    I’m actually working with another mom in my area to start a cloth diaper bank. We have more than. 10 moms interested already but only have enough donations to give them a days worth (better than nothing!) – we have our first class scheduled to take place in 2 wks – how to use and care for them. They are getting a mix of prefolds, contours and pockets. I donated half my stash so we could start (the same stash I got from Freecyvle to get me started!)

  • T Rex Mom June 24, 2011, 11:09 pm

    I have heard of diaper banks and our state does not have one. I think participating in the flats challenge was enlightening about the challenges cloth diapering would be without laundering facilities. However, clothing is not disposable so I think it would be possible to cloth diaper. I just think is is more cost effective in the long run. Give a pack of disposable diapers, and the baby is diapered for a few days. Give a set of cloth diapers and diaper the baby (any its siblings) for life. These banks need to get into cloth more.

  • Trisha W. June 24, 2011, 6:31 pm

    Here’s a link I found that some of your readers might be interested in: http://diaperbank.org/Startup.aspx.

  • Rebecca Henson June 24, 2011, 2:04 pm

    I have a Cloth Diaper Lending Non-Profit in Sarasota, Florida!
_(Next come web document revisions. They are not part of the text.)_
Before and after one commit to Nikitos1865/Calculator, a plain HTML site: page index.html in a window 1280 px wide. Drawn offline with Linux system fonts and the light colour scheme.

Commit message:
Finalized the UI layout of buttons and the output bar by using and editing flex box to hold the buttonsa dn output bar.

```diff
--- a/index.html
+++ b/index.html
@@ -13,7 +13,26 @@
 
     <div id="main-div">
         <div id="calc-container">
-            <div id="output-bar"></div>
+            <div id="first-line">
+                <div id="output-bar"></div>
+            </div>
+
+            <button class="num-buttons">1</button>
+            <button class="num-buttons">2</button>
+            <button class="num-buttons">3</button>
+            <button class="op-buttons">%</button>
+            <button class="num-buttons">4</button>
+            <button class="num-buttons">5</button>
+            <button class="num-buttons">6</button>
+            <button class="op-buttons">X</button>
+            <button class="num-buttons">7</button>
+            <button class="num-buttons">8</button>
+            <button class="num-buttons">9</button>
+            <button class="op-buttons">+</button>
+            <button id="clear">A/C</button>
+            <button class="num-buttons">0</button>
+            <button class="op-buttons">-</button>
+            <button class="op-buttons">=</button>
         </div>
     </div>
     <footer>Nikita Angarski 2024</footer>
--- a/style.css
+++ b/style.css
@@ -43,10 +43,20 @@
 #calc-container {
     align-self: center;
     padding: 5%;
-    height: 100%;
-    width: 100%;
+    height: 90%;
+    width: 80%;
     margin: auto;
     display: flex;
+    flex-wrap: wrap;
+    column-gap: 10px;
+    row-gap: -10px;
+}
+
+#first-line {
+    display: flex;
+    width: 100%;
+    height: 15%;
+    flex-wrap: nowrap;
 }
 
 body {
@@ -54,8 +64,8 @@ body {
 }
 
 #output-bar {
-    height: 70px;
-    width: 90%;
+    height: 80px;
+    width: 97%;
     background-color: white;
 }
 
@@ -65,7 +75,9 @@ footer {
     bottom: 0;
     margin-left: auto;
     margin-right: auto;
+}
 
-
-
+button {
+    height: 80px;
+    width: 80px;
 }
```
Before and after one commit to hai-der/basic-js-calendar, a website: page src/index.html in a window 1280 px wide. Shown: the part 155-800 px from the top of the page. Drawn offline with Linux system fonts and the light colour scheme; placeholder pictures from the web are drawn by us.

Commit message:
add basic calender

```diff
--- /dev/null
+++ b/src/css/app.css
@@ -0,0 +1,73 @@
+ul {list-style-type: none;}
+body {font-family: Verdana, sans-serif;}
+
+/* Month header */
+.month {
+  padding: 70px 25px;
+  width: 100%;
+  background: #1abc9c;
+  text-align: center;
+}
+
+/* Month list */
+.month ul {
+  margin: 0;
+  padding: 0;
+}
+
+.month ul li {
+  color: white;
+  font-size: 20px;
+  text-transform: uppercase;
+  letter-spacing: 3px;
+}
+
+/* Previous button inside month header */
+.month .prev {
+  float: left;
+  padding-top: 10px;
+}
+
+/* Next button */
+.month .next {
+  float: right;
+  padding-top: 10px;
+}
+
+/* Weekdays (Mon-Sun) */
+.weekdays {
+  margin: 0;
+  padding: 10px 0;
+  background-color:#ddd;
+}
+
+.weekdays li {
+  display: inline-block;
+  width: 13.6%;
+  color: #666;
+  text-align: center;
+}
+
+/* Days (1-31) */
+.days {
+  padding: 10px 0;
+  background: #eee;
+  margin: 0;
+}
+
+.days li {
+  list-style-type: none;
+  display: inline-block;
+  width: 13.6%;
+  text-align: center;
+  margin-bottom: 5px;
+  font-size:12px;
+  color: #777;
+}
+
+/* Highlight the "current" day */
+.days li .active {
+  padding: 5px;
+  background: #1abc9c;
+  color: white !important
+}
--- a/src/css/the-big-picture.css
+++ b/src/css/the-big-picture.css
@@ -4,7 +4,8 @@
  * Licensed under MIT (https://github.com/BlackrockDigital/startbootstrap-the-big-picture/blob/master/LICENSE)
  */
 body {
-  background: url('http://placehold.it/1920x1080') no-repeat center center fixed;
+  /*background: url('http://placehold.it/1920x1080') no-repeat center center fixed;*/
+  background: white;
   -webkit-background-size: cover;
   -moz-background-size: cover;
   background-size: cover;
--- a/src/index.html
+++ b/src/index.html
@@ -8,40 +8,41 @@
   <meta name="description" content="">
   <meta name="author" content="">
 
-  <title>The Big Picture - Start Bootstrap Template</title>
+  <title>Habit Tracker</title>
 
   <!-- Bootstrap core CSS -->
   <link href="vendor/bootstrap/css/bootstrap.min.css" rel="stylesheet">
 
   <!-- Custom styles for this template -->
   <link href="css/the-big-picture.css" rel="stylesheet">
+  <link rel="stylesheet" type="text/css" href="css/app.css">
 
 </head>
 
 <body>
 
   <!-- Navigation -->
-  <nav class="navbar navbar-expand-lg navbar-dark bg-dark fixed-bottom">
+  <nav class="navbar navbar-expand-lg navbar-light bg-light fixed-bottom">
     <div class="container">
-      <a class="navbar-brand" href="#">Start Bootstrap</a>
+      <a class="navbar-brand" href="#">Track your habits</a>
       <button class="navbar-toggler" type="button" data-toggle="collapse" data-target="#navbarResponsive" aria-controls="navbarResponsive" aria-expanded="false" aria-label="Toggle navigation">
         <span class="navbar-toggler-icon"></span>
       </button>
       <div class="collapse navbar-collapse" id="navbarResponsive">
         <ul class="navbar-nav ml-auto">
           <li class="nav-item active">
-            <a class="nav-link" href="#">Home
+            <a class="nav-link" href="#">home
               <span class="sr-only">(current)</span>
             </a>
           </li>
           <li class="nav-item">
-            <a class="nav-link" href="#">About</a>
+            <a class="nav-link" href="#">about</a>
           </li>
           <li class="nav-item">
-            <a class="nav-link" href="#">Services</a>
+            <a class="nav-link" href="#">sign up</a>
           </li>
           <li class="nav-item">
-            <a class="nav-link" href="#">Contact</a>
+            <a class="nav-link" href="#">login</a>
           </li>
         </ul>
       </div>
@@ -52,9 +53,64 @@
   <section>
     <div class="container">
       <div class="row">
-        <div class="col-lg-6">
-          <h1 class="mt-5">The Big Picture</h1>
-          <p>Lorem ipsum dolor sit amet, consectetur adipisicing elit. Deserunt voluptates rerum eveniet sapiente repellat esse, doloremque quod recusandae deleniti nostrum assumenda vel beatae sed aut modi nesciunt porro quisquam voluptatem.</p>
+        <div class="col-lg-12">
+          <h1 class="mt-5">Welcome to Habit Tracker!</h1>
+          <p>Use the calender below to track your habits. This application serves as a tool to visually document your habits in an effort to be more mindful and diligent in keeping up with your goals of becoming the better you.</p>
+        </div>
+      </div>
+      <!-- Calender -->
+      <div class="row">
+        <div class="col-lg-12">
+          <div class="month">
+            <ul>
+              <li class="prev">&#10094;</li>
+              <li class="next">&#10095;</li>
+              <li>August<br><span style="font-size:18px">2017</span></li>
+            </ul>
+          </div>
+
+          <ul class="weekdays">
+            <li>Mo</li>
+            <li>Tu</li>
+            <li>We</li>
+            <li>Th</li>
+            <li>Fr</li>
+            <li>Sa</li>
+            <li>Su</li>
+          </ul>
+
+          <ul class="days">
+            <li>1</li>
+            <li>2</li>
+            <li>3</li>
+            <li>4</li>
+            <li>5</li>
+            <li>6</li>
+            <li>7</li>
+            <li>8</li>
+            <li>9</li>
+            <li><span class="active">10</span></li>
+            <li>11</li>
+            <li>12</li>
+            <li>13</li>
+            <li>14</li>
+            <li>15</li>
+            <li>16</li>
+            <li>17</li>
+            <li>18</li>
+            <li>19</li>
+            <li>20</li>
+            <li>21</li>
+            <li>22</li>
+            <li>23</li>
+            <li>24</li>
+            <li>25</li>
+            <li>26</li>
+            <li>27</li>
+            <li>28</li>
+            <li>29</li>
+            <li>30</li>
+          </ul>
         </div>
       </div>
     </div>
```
    We have a Cloth Diaper Auction right now, as well, to raise money for our 501c3 so we can actually let people KEEP cloth diapers!


  • Crunchy Beach Mama June 24, 2011, 10:02 am

    Great post Julie!!

    I have never heard of a diaper bank before but I have always wondered how everyone can afford diapers when I know we have struggled many many times in the past and are not even close to the worse off.

    We have some kind of cloth donation group. I think it’s just a mom or two who takes donations and gives them away to those in need. I don’t really know that much about it but maybe I should pay closer attention so I can try and help too.